On a September day in the Pacific Northwest, a 31-year-old chaser died after he was crushed between two logs while working on the landing of a cable logging operation. The chaser who was involved had worked in the logging industry for over six years. The yarder engineer had over 40 years of experience in the logging industry.
On a March day in the Pacific Northwest, a hooktender was badly injured when he was struck by a rolling rock that was dislodged from a windthrow’s root wad by a moving turn. The site was located on a 70% slope with steep side slopes.
On a fair, summer day in the Appalachians, a logging crew started up their in-woods chipper on a new harvest site. Two crew members had replaced the chipper knives before moving the machine to the new site.
On a summer late afternoon in the Appalachians, a logging company owner was driving home from work in his company crew/equipment truck. The owner noticed smoke coming out of the back box on his truck. When he pulled off the road to investigate, he found that there was a fire inside the box.
On a clear, summer morning in the Appalachians, a logging crew was harvesting hardwood timber in rolling terrain. The logging crew had parked a service truck on the edge of the log deck as usual when they arrived in the morning.
On a winter morning in the Appalachians, a timber cutter was felling timber in a clear-cut harvest. The terrain on this tract varied with elevation and the crew decided to harvest some of the steeper terrain by means of conventional hand-felling and dozer with a cable winch.
In May 2018, the operator of a steep slope machine on a two-line tethered logging system had a near-miss when one of the cables broke at the connection socket after it was damaged during base machine repositioning.

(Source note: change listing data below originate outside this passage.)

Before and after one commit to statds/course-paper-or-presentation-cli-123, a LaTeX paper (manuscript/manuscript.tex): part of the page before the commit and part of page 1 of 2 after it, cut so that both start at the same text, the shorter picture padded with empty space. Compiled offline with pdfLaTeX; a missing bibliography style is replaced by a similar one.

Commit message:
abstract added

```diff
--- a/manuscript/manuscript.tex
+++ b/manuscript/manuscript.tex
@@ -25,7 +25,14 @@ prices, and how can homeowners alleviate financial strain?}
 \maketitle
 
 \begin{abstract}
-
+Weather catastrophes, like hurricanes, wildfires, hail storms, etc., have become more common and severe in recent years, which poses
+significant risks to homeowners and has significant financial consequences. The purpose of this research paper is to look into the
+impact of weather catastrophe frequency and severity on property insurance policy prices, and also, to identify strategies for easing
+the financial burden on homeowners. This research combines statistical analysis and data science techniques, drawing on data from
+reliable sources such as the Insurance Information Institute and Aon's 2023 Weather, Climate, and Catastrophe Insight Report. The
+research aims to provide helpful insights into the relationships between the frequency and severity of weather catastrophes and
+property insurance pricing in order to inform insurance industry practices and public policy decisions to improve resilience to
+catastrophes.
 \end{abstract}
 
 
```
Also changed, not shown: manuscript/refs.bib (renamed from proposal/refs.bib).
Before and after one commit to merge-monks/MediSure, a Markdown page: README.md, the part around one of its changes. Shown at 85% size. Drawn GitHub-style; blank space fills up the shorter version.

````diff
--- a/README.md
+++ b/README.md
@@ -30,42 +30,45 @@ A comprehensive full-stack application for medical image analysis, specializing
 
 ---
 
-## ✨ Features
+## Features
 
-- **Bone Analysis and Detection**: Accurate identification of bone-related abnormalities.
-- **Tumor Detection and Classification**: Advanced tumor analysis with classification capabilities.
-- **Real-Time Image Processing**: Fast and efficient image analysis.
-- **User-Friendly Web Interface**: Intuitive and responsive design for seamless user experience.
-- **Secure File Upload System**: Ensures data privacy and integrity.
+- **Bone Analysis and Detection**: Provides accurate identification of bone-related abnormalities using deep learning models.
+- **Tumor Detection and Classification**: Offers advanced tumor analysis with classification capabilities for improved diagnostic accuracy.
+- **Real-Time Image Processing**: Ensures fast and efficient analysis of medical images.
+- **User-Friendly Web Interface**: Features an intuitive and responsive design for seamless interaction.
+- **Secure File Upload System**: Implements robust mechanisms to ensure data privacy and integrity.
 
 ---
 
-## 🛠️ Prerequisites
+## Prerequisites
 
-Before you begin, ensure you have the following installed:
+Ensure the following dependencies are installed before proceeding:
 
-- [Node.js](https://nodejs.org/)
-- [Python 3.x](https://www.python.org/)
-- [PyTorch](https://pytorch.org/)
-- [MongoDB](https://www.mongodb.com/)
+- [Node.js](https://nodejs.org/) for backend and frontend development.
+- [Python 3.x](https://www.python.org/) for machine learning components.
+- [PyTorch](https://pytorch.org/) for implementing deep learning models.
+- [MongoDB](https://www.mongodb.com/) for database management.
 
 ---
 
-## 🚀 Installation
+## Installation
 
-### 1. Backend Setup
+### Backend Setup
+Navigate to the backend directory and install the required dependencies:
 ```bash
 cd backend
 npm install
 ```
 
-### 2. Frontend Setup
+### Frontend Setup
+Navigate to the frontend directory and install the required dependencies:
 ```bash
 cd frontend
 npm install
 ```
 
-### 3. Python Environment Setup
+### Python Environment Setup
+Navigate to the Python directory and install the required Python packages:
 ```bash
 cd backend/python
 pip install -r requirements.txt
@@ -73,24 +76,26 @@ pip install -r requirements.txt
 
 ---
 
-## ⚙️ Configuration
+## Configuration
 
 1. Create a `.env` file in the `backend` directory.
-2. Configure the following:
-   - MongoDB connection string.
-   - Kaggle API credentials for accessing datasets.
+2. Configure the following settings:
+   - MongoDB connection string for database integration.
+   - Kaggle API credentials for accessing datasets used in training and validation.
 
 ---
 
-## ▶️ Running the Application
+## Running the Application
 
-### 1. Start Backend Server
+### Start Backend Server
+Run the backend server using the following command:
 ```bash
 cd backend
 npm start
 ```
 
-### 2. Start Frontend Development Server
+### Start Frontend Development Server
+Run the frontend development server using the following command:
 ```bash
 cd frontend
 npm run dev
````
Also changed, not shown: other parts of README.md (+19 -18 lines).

In the summer of 2018 in the Pacific Northwest, a processor operator with ten years of experience died when the delimbing arms and feed rolls of the processor head he was repairing closed suddenly, crushing him.